===== RECORDS SUPPLIED =====
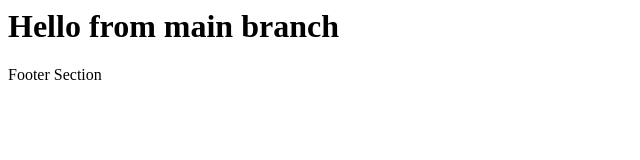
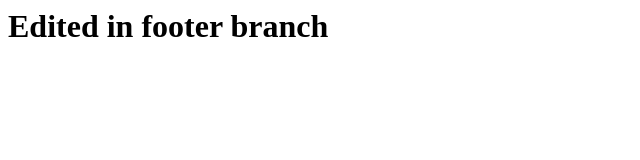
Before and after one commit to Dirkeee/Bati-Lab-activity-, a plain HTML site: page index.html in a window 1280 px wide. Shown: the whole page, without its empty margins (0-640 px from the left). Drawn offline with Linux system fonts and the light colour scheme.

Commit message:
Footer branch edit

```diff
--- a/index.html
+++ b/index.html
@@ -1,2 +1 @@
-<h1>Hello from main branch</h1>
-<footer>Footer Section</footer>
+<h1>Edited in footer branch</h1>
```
=====
===== RECORDS SUPPLIED =====
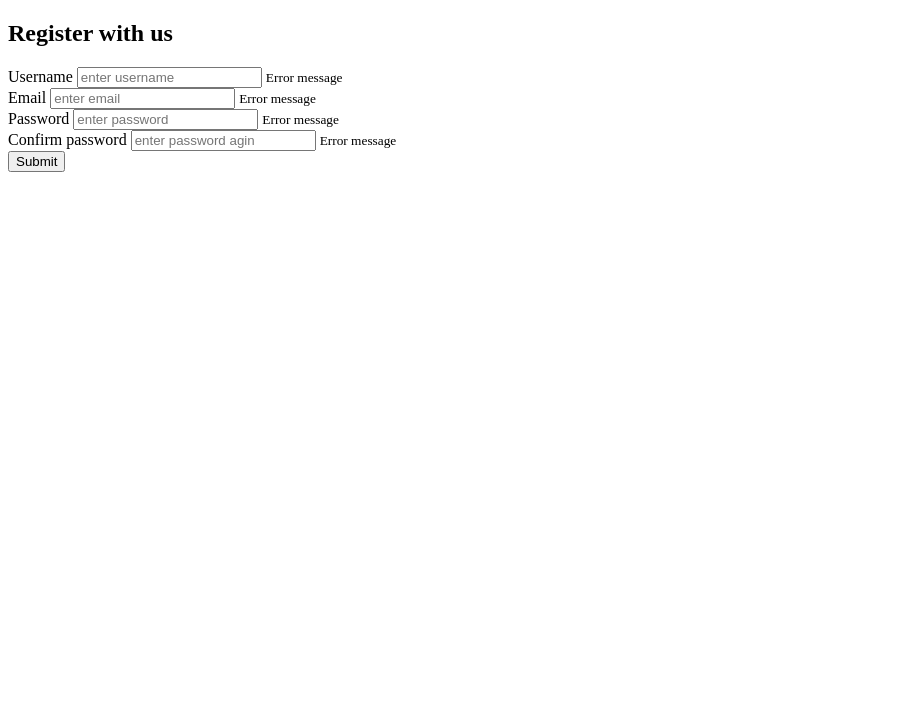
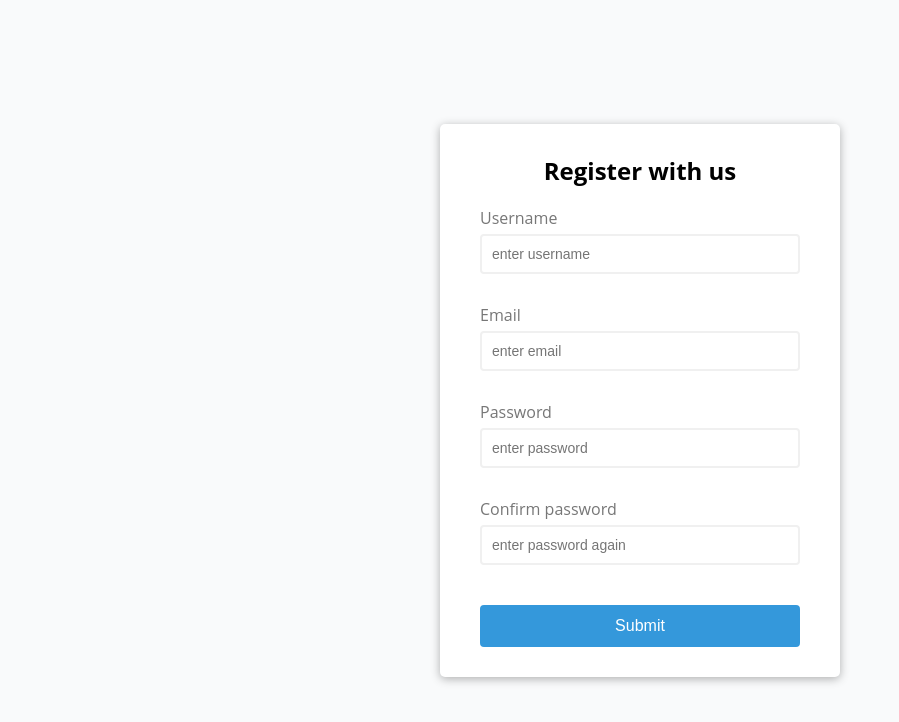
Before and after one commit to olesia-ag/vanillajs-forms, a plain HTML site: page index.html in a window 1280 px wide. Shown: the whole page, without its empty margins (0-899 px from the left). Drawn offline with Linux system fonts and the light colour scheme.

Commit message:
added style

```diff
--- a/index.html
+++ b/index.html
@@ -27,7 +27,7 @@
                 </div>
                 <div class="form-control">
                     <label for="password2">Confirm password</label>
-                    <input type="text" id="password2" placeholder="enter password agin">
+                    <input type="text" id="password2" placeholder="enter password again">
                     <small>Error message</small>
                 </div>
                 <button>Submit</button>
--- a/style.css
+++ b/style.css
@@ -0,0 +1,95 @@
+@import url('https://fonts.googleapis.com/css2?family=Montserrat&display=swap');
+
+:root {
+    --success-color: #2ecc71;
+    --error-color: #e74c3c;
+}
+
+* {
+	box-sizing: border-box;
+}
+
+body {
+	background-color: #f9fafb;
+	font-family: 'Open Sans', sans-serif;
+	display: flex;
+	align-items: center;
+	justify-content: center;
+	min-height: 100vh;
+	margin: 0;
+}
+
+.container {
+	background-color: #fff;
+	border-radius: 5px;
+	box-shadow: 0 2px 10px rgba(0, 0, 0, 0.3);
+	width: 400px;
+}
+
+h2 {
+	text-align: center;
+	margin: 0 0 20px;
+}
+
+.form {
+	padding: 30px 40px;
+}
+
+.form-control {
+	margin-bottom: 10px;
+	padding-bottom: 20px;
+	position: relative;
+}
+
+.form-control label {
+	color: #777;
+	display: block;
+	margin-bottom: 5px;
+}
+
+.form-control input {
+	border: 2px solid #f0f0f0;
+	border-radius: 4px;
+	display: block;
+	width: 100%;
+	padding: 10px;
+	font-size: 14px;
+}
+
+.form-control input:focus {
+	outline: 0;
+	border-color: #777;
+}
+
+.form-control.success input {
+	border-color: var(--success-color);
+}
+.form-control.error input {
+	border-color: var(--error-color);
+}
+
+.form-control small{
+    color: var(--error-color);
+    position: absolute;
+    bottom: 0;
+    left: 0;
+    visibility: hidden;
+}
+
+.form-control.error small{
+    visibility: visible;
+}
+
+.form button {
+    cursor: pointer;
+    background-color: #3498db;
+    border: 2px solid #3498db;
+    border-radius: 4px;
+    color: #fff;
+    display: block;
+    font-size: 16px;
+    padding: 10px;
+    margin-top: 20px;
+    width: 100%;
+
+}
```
=====
===== RECORDS SUPPLIED =====
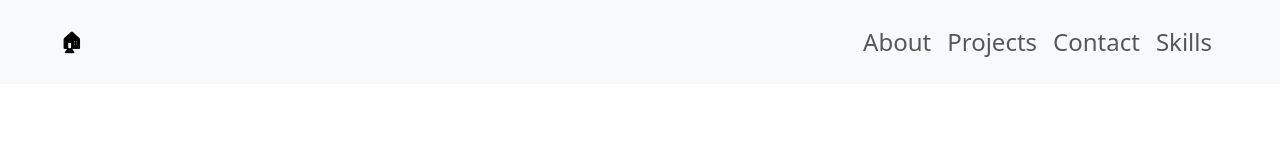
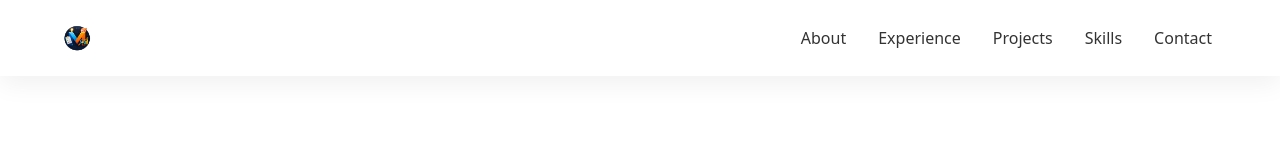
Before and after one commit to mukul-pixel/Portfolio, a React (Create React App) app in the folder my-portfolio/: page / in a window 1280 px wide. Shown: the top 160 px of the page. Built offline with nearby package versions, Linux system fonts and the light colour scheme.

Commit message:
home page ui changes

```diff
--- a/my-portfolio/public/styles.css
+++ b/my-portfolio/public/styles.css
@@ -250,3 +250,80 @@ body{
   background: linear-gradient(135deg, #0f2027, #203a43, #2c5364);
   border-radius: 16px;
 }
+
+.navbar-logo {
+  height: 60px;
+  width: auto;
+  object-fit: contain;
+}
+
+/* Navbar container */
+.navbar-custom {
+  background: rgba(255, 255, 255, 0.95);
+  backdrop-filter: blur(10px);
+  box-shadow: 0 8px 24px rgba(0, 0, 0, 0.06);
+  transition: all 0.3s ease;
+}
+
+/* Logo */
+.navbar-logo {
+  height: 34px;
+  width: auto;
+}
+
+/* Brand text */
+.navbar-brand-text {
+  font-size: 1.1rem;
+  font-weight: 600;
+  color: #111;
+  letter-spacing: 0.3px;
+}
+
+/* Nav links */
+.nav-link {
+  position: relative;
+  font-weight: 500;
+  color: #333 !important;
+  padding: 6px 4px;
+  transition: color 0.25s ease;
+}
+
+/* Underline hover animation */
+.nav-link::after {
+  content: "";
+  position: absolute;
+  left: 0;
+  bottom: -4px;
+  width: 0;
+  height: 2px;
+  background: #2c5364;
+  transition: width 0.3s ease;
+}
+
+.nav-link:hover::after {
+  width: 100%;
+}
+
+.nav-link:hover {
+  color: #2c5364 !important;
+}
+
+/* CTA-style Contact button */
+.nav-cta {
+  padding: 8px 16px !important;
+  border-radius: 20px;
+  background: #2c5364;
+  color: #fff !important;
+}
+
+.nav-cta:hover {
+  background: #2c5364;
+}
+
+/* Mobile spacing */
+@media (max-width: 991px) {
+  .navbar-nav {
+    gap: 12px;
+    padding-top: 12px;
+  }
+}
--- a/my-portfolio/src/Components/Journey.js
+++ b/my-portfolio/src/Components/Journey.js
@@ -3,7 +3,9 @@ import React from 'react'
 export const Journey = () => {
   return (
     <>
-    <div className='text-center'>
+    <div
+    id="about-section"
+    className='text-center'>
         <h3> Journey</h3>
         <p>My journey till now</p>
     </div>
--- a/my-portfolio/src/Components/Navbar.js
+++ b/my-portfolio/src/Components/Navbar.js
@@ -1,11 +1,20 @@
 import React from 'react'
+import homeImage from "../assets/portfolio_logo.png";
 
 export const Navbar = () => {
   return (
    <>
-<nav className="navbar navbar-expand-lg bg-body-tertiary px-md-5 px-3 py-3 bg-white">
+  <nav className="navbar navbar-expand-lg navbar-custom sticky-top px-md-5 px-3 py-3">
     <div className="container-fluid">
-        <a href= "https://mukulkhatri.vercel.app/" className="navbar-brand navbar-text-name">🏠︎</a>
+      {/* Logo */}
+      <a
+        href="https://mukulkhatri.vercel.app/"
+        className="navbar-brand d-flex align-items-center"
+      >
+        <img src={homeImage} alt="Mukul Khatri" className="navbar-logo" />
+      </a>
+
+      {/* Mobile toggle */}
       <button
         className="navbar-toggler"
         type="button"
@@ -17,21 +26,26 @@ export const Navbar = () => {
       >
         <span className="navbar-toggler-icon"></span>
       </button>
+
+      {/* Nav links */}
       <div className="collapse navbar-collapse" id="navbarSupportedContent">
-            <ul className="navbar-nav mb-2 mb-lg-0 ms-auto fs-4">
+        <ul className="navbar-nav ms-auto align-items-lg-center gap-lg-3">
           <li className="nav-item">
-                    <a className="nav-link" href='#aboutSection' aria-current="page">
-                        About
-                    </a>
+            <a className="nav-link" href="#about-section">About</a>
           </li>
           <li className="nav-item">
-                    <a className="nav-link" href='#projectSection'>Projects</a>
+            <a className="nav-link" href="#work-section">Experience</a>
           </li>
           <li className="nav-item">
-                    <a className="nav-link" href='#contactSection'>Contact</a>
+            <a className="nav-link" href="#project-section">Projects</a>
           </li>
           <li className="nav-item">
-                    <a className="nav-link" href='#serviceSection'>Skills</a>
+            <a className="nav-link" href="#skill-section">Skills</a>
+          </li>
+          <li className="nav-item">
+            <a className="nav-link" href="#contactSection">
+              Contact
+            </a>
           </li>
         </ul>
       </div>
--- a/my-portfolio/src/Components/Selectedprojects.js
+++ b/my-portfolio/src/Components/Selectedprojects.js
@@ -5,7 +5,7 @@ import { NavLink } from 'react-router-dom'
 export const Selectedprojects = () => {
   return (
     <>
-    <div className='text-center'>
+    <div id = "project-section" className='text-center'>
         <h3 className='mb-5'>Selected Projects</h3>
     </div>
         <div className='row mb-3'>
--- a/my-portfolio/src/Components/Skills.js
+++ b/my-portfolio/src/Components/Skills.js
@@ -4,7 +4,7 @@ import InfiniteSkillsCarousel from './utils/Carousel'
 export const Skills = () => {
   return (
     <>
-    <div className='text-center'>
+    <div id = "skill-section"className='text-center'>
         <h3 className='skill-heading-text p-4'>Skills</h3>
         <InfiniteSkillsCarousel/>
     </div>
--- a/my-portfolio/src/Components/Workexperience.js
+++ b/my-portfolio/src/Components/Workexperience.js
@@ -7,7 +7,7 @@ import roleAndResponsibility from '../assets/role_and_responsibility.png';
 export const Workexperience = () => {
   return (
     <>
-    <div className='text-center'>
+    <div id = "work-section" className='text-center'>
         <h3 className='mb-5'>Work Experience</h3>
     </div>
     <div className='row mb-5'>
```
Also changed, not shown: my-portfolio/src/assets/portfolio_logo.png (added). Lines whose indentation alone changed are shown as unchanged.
=====
### TRY IT
The lines that contain the word "Before" are wanted; copy each of them from the records.

### RESULT OF THIS EXERCISE
Before and after one commit to Dirkeee/Bati-Lab-activity-, a plain HTML site: page index.html in a window 1280 px wide. Shown: the whole page, without its empty margins (0-640 px from the left). Drawn offline with Linux system fonts and the light colour scheme.
Before and after one commit to olesia-ag/vanillajs-forms, a plain HTML site: page index.html in a window 1280 px wide. Shown: the whole page, without its empty margins (0-899 px from the left). Drawn offline with Linux system fonts and the light colour scheme.
Before and after one commit to mukul-pixel/Portfolio, a React (Create React App) app in the folder my-portfolio/: page / in a window 1280 px wide. Shown: the top 160 px of the page. Built offline with nearby package versions, Linux system fonts and the light colour scheme.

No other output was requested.